However, Judge Deborah Taylor said: “I did not find the causation of Yousef’s death is proved to the criminal standard.”
She said that for legal purposes the bacteraemia had not necessarily caused actual harm, but the company’s processes risked “serious harm and or death”.
On Friday (April 29), ITH Pharma – which had a £66.8 million annual turnover up to September 2020 – was fined £1.215m and ordered to pay £291,000 in costs after the company previously pleaded guilty to three offences.
They include failing to make a suitable and sufficient risk assessment between August 1, 2009 and June 1, 2014 over the supply of TPN to patients, under the 1999 Health and Safety at Work Regulations, and two charges of supplying a medicinal product which was not of the nature or quality specified in the prescription, under the Medicines Act on May 27, 2014.
One of the Medicines Act charges relates to Yousef, while the second covers the 18 other babies who were infected, as well as four more who were prescribed TPN but never given it.
Tameria’s mother, Vicki Golden, and Oscar’s mother, Holly Barker, wept as the sentence was passed.

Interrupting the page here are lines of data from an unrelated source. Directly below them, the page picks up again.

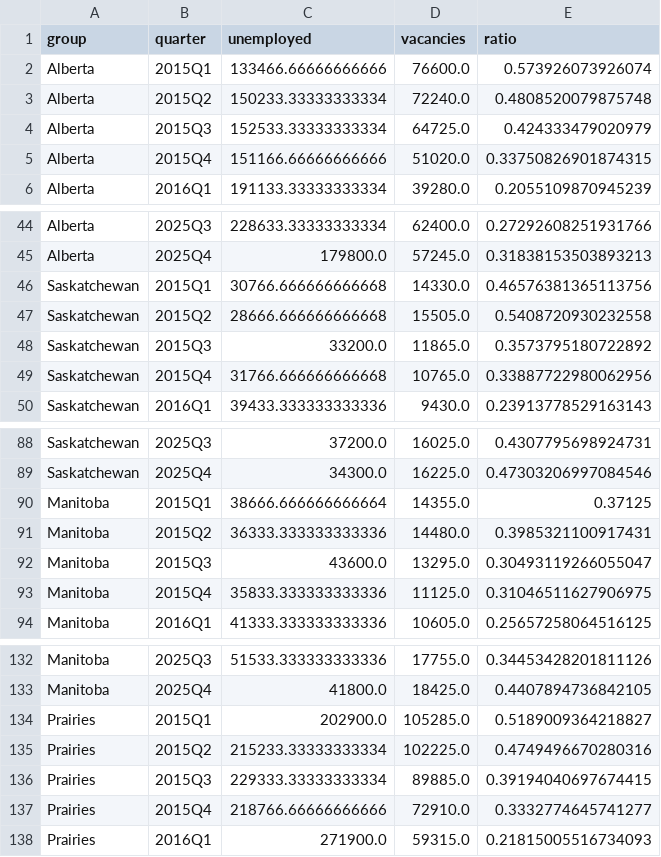
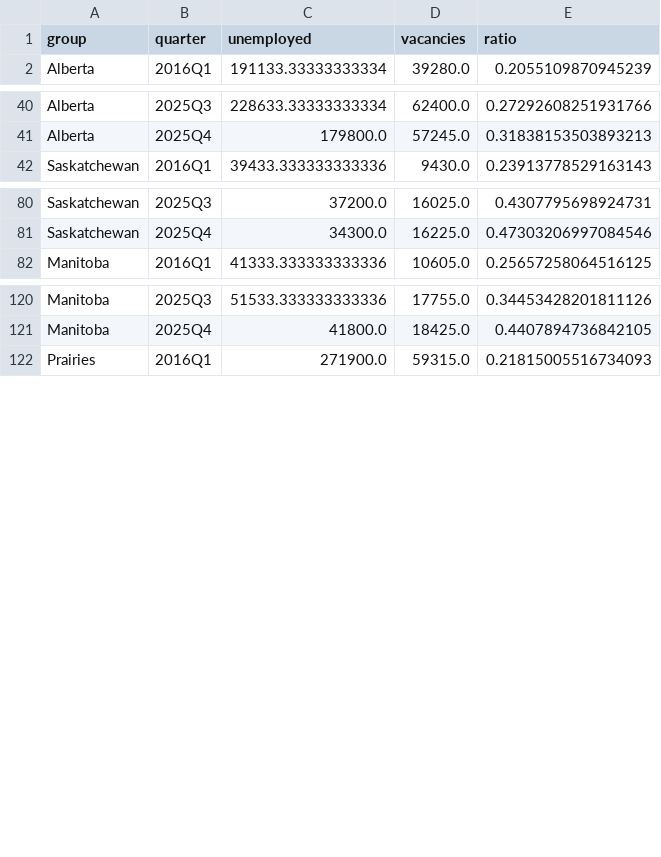
Before and after one commit to augustinebrown/Advanced-Data-Analysis, a CSV file: data/processed/group_quarter.csv, drawn as a sheet; only a part is shown, gaps mark what is left out; the diff covers the shown part only.

```diff
--- a/data/processed/group_quarter.csv
+++ b/data/processed/group_quarter.csv
@@ -1,6 +1,2 @@
 group,quarter,unemployed,vacancies,ratio
-Alberta,2015Q1,133466.66666666666,76600.0,0.573926073926074
-Alberta,2015Q2,150233.33333333334,72240.0,0.4808520079875748
-Alberta,2015Q3,152533.33333333334,64725.0,0.424333479020979
-Alberta,2015Q4,151166.66666666666,51020.0,0.33750826901874315
 Alberta,2016Q1,191133.33333333334,39280.0,0.2055109870945239
@@ -45,6 +41,2 @@ Alberta,2025Q3,228633.33333333334,62400.0,0.27292608251931766
 Alberta,2025Q4,179800.0,57245.0,0.31838153503893213
-Saskatchewan,2015Q1,30766.666666666668,14330.0,0.46576381365113756
-Saskatchewan,2015Q2,28666.666666666668,15505.0,0.5408720930232558
-Saskatchewan,2015Q3,33200.0,11865.0,0.3573795180722892
-Saskatchewan,2015Q4,31766.666666666668,10765.0,0.33887722980062956
 Saskatchewan,2016Q1,39433.333333333336,9430.0,0.23913778529163143
@@ -89,6 +81,2 @@ Saskatchewan,2025Q3,37200.0,16025.0,0.4307795698924731
 Saskatchewan,2025Q4,34300.0,16225.0,0.47303206997084546
-Manitoba,2015Q1,38666.666666666664,14355.0,0.37125
-Manitoba,2015Q2,36333.333333333336,14480.0,0.3985321100917431
-Manitoba,2015Q3,43600.0,13295.0,0.30493119266055047
-Manitoba,2015Q4,35833.333333333336,11125.0,0.31046511627906975
 Manitoba,2016Q1,41333.333333333336,10605.0,0.25657258064516125
@@ -133,6 +121,2 @@ Manitoba,2025Q3,51533.333333333336,17755.0,0.34453428201811126
 Manitoba,2025Q4,41800.0,18425.0,0.4407894736842105
-Prairies,2015Q1,202900.0,105285.0,0.5189009364218827
-Prairies,2015Q2,215233.33333333334,102225.0,0.4749496670280316
-Prairies,2015Q3,229333.33333333334,89885.0,0.39194040697674415
-Prairies,2015Q4,218766.66666666666,72910.0,0.3332774645741277
 Prairies,2016Q1,271900.0,59315.0,0.21815005516734093
```
Also changed, not shown: 8 removed rows elsewhere in this file, data/processed/jvws_vacancies_quarterly.csv, data/processed/lfs_unemployment_quarterly.csv, 3 other files.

Yousef’s father, Raaid Sakkijha, and mother, Ghada Sakkijha, now live in Saudi Arabia and could not attend the hearing by videolink.
Mr Sakkijha said in a statement: “The terrible memories still haunt us and will do forever.
“Every time Ghada looks at Yousef’s twin brother, she feels the weight of the loss of her son.
“This company that did this to us won’t even feel the fine.
"It’s business as usual for them. Is that justice?”
Ms Golden, 39, from Essex, said ITH Pharma had been “playing Russian roulette with people’s lives”.
“It was only a matter of time before something bad did happen,” she said.
“For eight years we have been fighting for justice for my daughter and I just feel that in itself was not justice.”
She continued: “I have been through eight years of hell."
“I have always felt that feed contributed to my daughter’s death.”
An ITH Pharma spokesperson said: “We at ITH Pharma first and foremost offer our deepest sympathies to the families of the patients affected by the events of eight years ago.
“ITH Pharma has been a leading manufacturer of TPN and other medicinal products for many years and the events of May 27, 2014 were wholly exceptional.
“Since 2008, parenteral nutrition produced by ITH has helped many tens of thousands of the most vulnerable babies survive premature and complex births. We are proud to be trusted by the NHS and importantly support patients in this vital work.”